Jan 31, 2012

Belur Fort

Armed with a map with six forts and one ancient temple marked on it: My destinations of the day were- Belur, Wakandurga, Chikanal, Gudur, Kelur, Mangalgud, Siddankolla and Aihole. I started the journey towards Belur.

Shivu arrived with his Indica at 4-15AM, we left almost immediately. Shivu was a slow driver, used to honk unnecessarily. We were at Belur by 7-15. After a bit of struggle we got directions to the path leading up the hill. We drove through the narrow lanes towards a water tank and found a place to park the Indica.

Shivu volunteered to join me. I tried to get few local kids to guide us, none showed interest but one did come and showed us where to start the climb. The path was filthy until we reached the water-tank. The hill was quite steep, scattered with thorny bushes, fort not visible and no stairway too. We found a man and asked directions. He asked us to follow the electric poles. Simple. Loose mud, pebbles and rocks... we climbed slowly for 15 minutes to reach the summit. Going down this path is going to be tricky.

First glimpse of Belur fort wall.

Fort temple and gateway.

Google maps grab of Belur hill. We are at point B.

A - Banashankari-Belur road
B - Fort entrance
C - Bastion and Open well

The summit is a plateau with lot of plant life; grass, thorny bushes and shrubs. The hill seems to have some wild life too, I happened to see a pair of land birds and a grey-white-brown hare. The hare was in sight for barely 2 seconds. This grass covers almost entire plateau's soil surface. I realize Shivu is not with me.

I could not make up mind to explore these ruins looks like a bastion.

As I keep walking hoping to see a large structure and I see this structure at a distance. I walk through a maze of shrubs and bushes to reach it. It looks like a bastion but its hollow inside. The only entrance to it was almost 10 feet from its base. I assume this was a specialized watch tower. Right next to it was deep pit which must have been a well, a source of water for fort staff.

I looked at the stones and gaps between them trying to calculate the risk involved in climbing up and down. Forget it, climbing down will be tricky business.

Just one small entrance, has gun holes all around it. It must have multiple uses- granary, ammunition & weapons store, emergency shelter...

I ventured a few hundred feet beyond this bastion and it became clear that I was outside the fort and was on the way to the next hill.
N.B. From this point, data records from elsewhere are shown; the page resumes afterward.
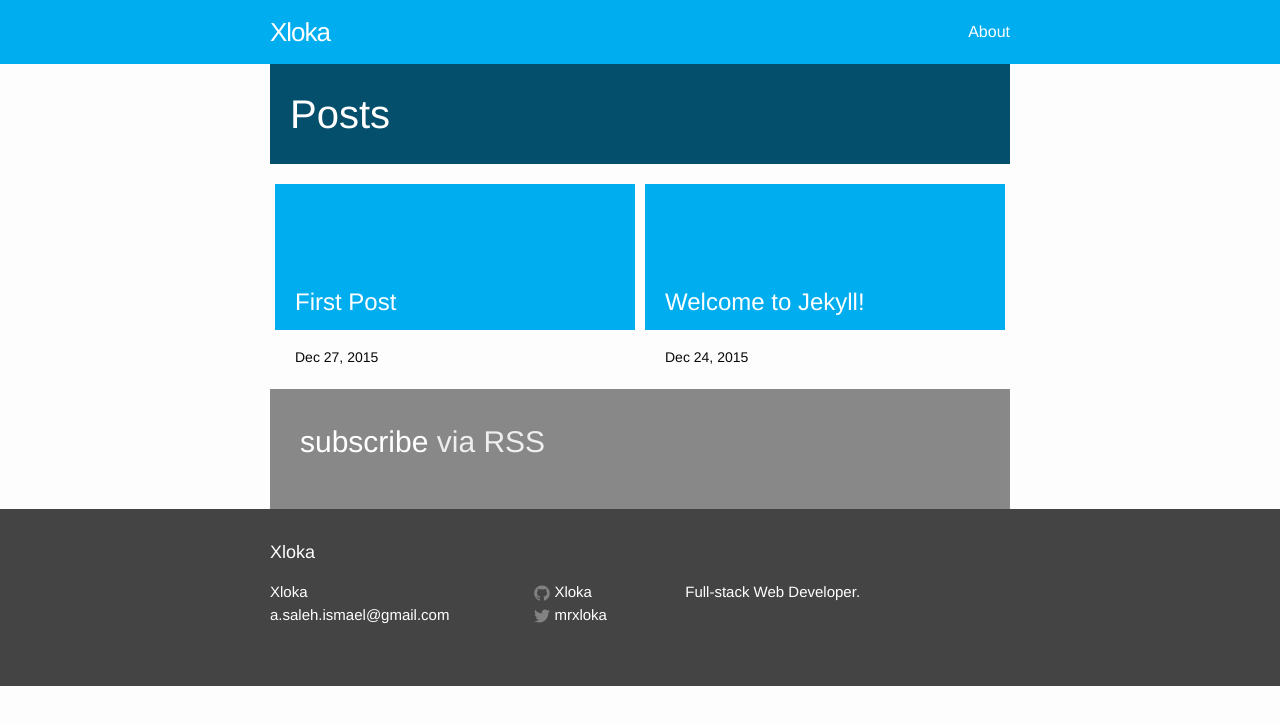
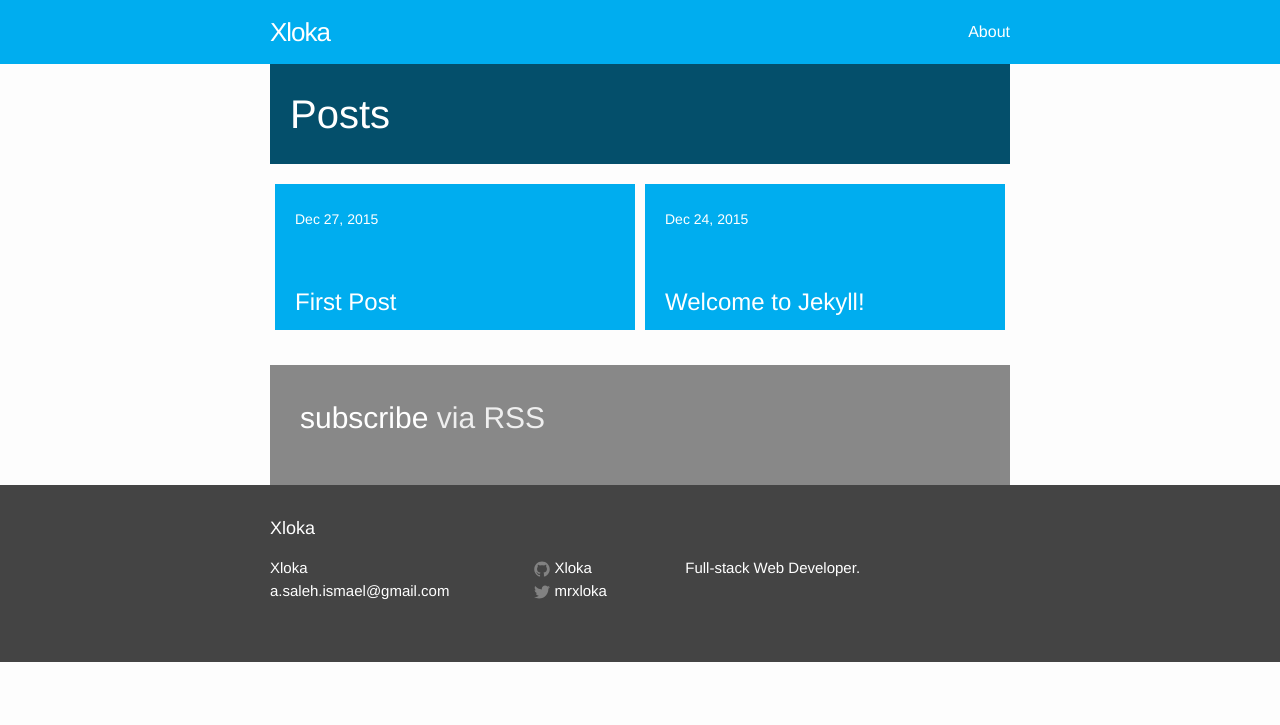
Before and after one commit to Xloka/xloka.github.io, a Jekyll site: the page built from index.html, in a window 1280 px wide. Shown: the top 725 px of the page. Built offline with Jekyll 4.4.1, drawn with Linux system fonts in a browser that asks for light colours.

Commit message:
change layout

```diff
--- a/_sass/_layout.scss
+++ b/_sass/_layout.scss
@@ -162,6 +162,7 @@
     float: left;
     overflow: hidden;
     margin: 5px;
+    position: relative;
     h2 {
       a {
         width: 100%;
@@ -170,12 +171,18 @@
         color: #fff;
       }
     }
+    .post-meta{
+      position: absolute;
+      top: 20px;
+      color: #fff;
+    }
   }
 }
 .post-meta {
   font-size: $small-font-size;
   color: #080808;
   padding: 5px 20px;
+
 }
 .post-link {
   display: block;
```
I turn back, convinced that there's nothing more of importance here.

Once upon a time this heap of stones was a wall. Somehow I felt construction activities were abandoned in between. This is where I saw the hare, couple of leaps it was out of sight.

Neighboring hill and plains below.

This little flowering plant seem to grow out of gaps in rocks.

Other side of the ruins I passed by earlier. Built close to the southern edge of the hill this structure comprises of four bastions connected by rampart walls. It also had a elevated platform near by to provide a good view of plains below.

A cairn. This hill is a convenient place for shepherds to let their goats and sheep graze while they chat and nap in shaded spots. This cairn would be their creation. Down below are houses of Belur village.

The raised platform which served as a watch out.

I climb halfway up and lost confidence on the shaky stones I was stepping on. No sight of Shivu, no response to my calls. I guessed he must have gone back to his Indica. The climb down was not really tricky.

No sign of Shiv near the cab... there he is- walking down a narrow street. It seems he saw me climbing downhill and followed me at a distance. Sneaky!

I was hungry. Found a little eatery on the main street. The place was small, cow-dung smeared dirt floor, wooden tables and benches, run by father-son duo ...simple but clean. Menu was idli, vade and upit. We went for idli-vade, the best I had in 2011. People had no information about the fort's history. Done with breakfast, I cleared the bill and asked for directions to Gudur.

Earlier in the morning we had seen the western face of Belur hill. The eastern face as seen from Belur-Neelogal road.

My plan was to hit Gudur next but few kilometers after Hosur we happened to notice an interesting looking hill to our left. An elderly farmer told us it was Wakkandurga, "you could have gone there from Hosur itself." The farmer asked us to go to Neelogal and come back to Wakkandurga ...its not really far. If we had not run into this friend, we would have done lot of unnecessary running around. There we go to the hill fort of Wakkandurga.

Belur Fort Co-ordinates: 15°51'9"N 75°45'16"E



ರಾಜೇಶ್ ನಾಯ್ಕ said...

Fort hunter comes back with some more forts! Commendable job.

Team G Square said...

Nice to know about this place . Wow there are so many forts in Karnataka .